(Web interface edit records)
□ □ □ □ □

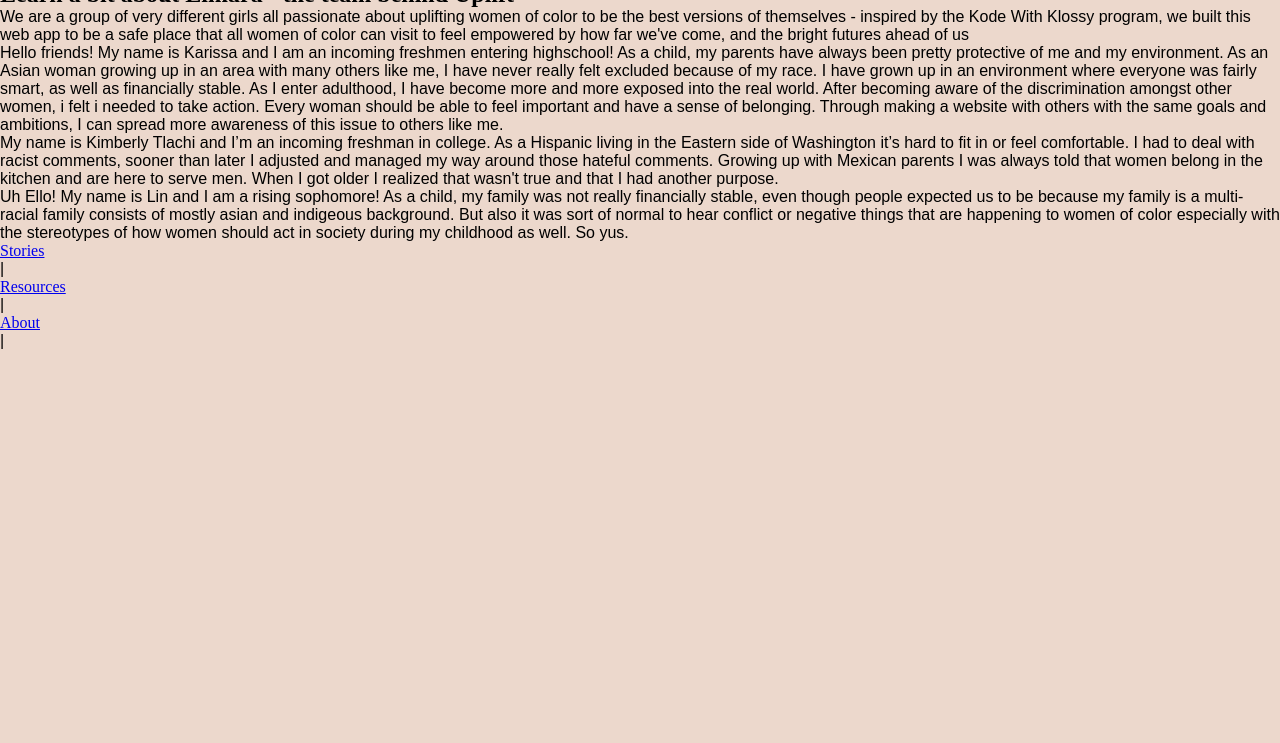
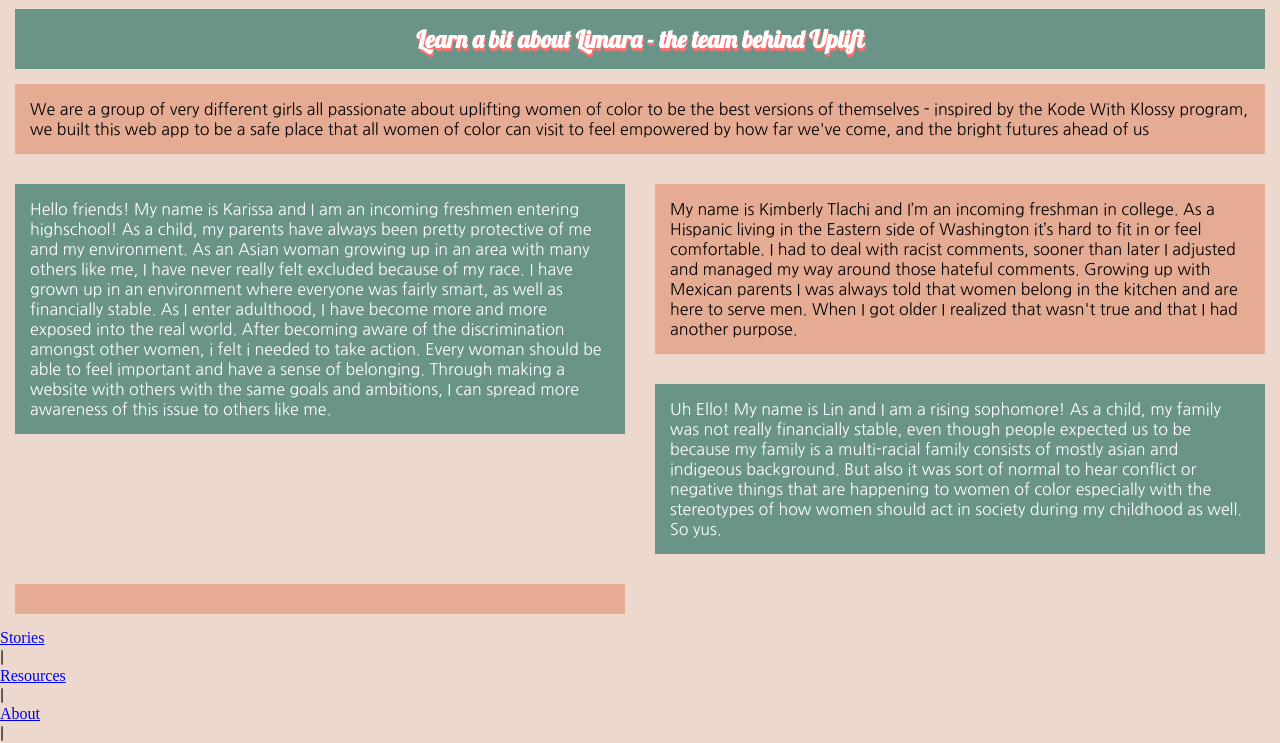
Before and after one commit to linishere/uplift, a plain HTML site: page about.html in a window 1280 px wide. Shown: the part 170-913 px from the top of the page. Before the commit the page ends 800 px from the top, so only its background shows below. Drawn offline with nearby package versions, Linux system fonts and the light colour scheme.

Commit message:
some edits bro

```diff
--- a/about.html
+++ b/about.html
@@ -3,6 +3,10 @@
   <head>
     <meta charset="utf-8">
     <link rel="stylesheet" href="style.css">
+    <link rel="stylesheet" href="three.css">
+    <link href="https://fonts.googleapis.com/css?family=Nanum+Gothic&display=swap" rel="stylesheet">
+   <link href="https://fonts.googleapis.com/css?family=Lobster&display=swap" rel="stylesheet">
+   <link href="https://fonts.googleapis.com/css?family=Nanum+Gothic:700%7COpen+Sans&display=swap" rel="stylesheet">
     <title>Uplift | About</title>
   </head>
   <body>
@@ -17,15 +21,20 @@
         <p>|</p>
       </nav>
     </header>
+    <div class="headbro">
       <h2>Learn a bit about Limara - the team behind Uplift</h2>
+    </div>
+    <div class="basicabout">
       <p>We are a group of very different girls all passionate about
          uplifting women of color to be the best versions of themselves -
          inspired by the Kode With Klossy program, we built this web app to
          be a safe place that all women of color can visit to feel empowered
           by how far we've come, and the bright futures ahead of us
       </p>
+    </div>
+    <div class="ahnou">
       <div class="kar">
-      <p>Hello friends! My name is Karissa and I am an incoming freshmen entering
+        <p class="fiteme">Hello friends! My name is Karissa and I am an incoming freshmen entering
           highschool! As a child, my parents have always been pretty protective of
           me and my environment. As an Asian woman growing up in an area with many
           others like me, I have never really felt excluded because of my race. I
@@ -37,6 +46,8 @@
           a website with others with the same goals and ambitions, I can spread more
           awareness of this issue to others like me.</p>
       </div>
+    </div>
+    <div class = "dare">
       <div class="kim">
         <p>My name is Kimberly Tlachi and I’m an incoming freshman in college. As
           a Hispanic living in the Eastern side of Washington it’s hard to fit in
@@ -46,8 +57,11 @@
           and are here to serve men. When I got older I realized that wasn't true
           and that I had another purpose.</p>
       </div>
+    </div>
+    <br>
+    <div class="ahnou">
       <div class="lin">
-      <p>Uh Ello! My name is Lin and I am a rising sophomore! As a child, my
+        <p class="fiteme">Uh Ello! My name is Lin and I am a rising sophomore! As a child, my
           family was not really financially stable, even though people expected us
            to be because my family is a multi-racial family consists of mostly asian
            and indigeous background. But also it was sort of normal to hear conflict
@@ -55,8 +69,12 @@
            the stereotypes of how women should act in society during my childhood
            as well. So yus.</p>
       </div>
+    </div>
+    <dvi class = "dare">
       <div class="madi">
         <p></p>
+      </div>
+    </div>
   </div>
     <footer>
       <a href="stories.html">Stories</a>
--- a/three.css
+++ b/three.css
@@ -0,0 +1,66 @@
+* {
+  padding: 0;
+  margin: 0;
+  box-sizing: border-box;
+}
+
+.ahnou {
+  float: left;
+  width: 50%;
+  color: white;
+}
+
+.dare {
+  float: left;
+  width: 50%;
+}
+
+.kar {
+  background-color: #6A9488;
+  padding: 15px;
+  margin: 15px;
+}
+
+.kim {
+  background-color: #E6AB93;
+  padding: 15px;
+  margin: 15px;
+}
+
+.lin {
+  background-color: #6A9488;
+  padding: 15px;
+  margin: 15px;
+}
+
+.madi {
+  background-color: #E6AB93;
+  padding: 15px;
+  margin: 15px;
+}
+
+.headbro {
+  background-color: #6A9488;
+  padding: 15px;
+  margin: 15px;
+  display: flex;
+  justify-content: center;
+  align-items: center;
+  color: white;
+  text-shadow: 1px 3px #FE7171;
+  font-family: 'Lobster', sans-serif;
+  font-size; 30px;
+}
+
+.basicabout {
+  background-color: #E6AB93;
+  padding: 15px;
+  margin: 15px;
+  display: flex;
+  justify-content: center;
+  align-items: center;
+}
+
+.fiteme {
+  color: white;
+}
--- a/two.css
+++ b/two.css
@@ -11,6 +11,10 @@
   padding: 15px;
   background-color: #6a9488;
   margin: 15px;
+  color: white;
+  text-shadow: 1px 3px #FE7171;
+  font-family: 'Lobster', sans-serif;
+  font-size; 30px;
 }
 
 .nou {
@@ -20,6 +24,7 @@
   padding: 15px;
   background-color: #E6AB93;
   margin: 15px;
+  font-family: 'Nanum Gothic';
 }
 
 .timeline {
```
Also changed, not shown: resources.html (+3 -0 lines), stories.html (+3 -1 lines). Lines whose indentation alone changed are shown as unchanged.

□ □ □ □ □

• _TASK BRIEF_:
Without the pictures, return all the records precisely as they stand.

• _RESPONSE TO THE TASK_:
Before and after one commit to linishere/uplift, a plain HTML site: page about.html in a window 1280 px wide. Shown: the part 170-913 px from the top of the page. Before the commit the page ends 800 px from the top, so only its background shows below. Drawn offline with nearby package versions, Linux system fonts and the light colour scheme.

Commit message:
some edits bro

```diff
--- a/about.html
+++ b/about.html
@@ -3,6 +3,10 @@
   <head>
     <meta charset="utf-8">
     <link rel="stylesheet" href="style.css">
+    <link rel="stylesheet" href="three.css">
+    <link href="https://fonts.googleapis.com/css?family=Nanum+Gothic&display=swap" rel="stylesheet">
+   <link href="https://fonts.googleapis.com/css?family=Lobster&display=swap" rel="stylesheet">
+   <link href="https://fonts.googleapis.com/css?family=Nanum+Gothic:700%7COpen+Sans&display=swap" rel="stylesheet">
     <title>Uplift | About</title>
   </head>
   <body>
@@ -17,15 +21,20 @@
         <p>|</p>
       </nav>
     </header>
+    <div class="headbro">
       <h2>Learn a bit about Limara - the team behind Uplift</h2>
+    </div>
+    <div class="basicabout">
       <p>We are a group of very different girls all passionate about
          uplifting women of color to be the best versions of themselves -
          inspired by the Kode With Klossy program, we built this web app to
          be a safe place that all women of color can visit to feel empowered
           by how far we've come, and the bright futures ahead of us
       </p>
+    </div>
+    <div class="ahnou">
       <div class="kar">
-      <p>Hello friends! My name is Karissa and I am an incoming freshmen entering
+        <p class="fiteme">Hello friends! My name is Karissa and I am an incoming freshmen entering
           highschool! As a child, my parents have always been pretty protective of
           me and my environment. As an Asian woman growing up in an area with many
           others like me, I have never really felt excluded because of my race. I
@@ -37,6 +46,8 @@
           a website with others with the same goals and ambitions, I can spread more
           awareness of this issue to others like me.</p>
       </div>
+    </div>
+    <div class = "dare">
       <div class="kim">
         <p>My name is Kimberly Tlachi and I’m an incoming freshman in college. As
           a Hispanic living in the Eastern side of Washington it’s hard to fit in
@@ -46,8 +57,11 @@
           and are here to serve men. When I got older I realized that wasn't true
           and that I had another purpose.</p>
       </div>
+    </div>
+    <br>
+    <div class="ahnou">
       <div class="lin">
-      <p>Uh Ello! My name is Lin and I am a rising sophomore! As a child, my
+        <p class="fiteme">Uh Ello! My name is Lin and I am a rising sophomore! As a child, my
           family was not really financially stable, even though people expected us
            to be because my family is a multi-racial family consists of mostly asian
            and indigeous background. But also it was sort of normal to hear conflict
@@ -55,8 +69,12 @@
            the stereotypes of how women should act in society during my childhood
            as well. So yus.</p>
       </div>
+    </div>
+    <dvi class = "dare">
       <div class="madi">
         <p></p>
+      </div>
+    </div>
   </div>
     <footer>
       <a href="stories.html">Stories</a>
--- a/three.css
+++ b/three.css
@@ -0,0 +1,66 @@
+* {
+  padding: 0;
+  margin: 0;
+  box-sizing: border-box;
+}
+
+.ahnou {
+  float: left;
+  width: 50%;
+  color: white;
+}
+
+.dare {
+  float: left;
+  width: 50%;
+}
+
+.kar {
+  background-color: #6A9488;
+  padding: 15px;
+  margin: 15px;
+}
+
+.kim {
+  background-color: #E6AB93;
+  padding: 15px;
+  margin: 15px;
+}
+
+.lin {
+  background-color: #6A9488;
+  padding: 15px;
+  margin: 15px;
+}
+
+.madi {
+  background-color: #E6AB93;
+  padding: 15px;
+  margin: 15px;
+}
+
+.headbro {
+  background-color: #6A9488;
+  padding: 15px;
+  margin: 15px;
+  display: flex;
+  justify-content: center;
+  align-items: center;
+  color: white;
+  text-shadow: 1px 3px #FE7171;
+  font-family: 'Lobster', sans-serif;
+  font-size; 30px;
+}
+
+.basicabout {
+  background-color: #E6AB93;
+  padding: 15px;
+  margin: 15px;
+  display: flex;
+  justify-content: center;
+  align-items: center;
+}
+
+.fiteme {
+  color: white;
+}
--- a/two.css
+++ b/two.css
@@ -11,6 +11,10 @@
   padding: 15px;
   background-color: #6a9488;
   margin: 15px;
+  color: white;
+  text-shadow: 1px 3px #FE7171;
+  font-family: 'Lobster', sans-serif;
+  font-size; 30px;
 }
 
 .nou {
@@ -20,6 +24,7 @@
   padding: 15px;
   background-color: #E6AB93;
   margin: 15px;
+  font-family: 'Nanum Gothic';
 }
 
 .timeline {
```
Also changed, not shown: resources.html (+3 -0 lines), stories.html (+3 -1 lines). Lines whose indentation alone changed are shown as unchanged.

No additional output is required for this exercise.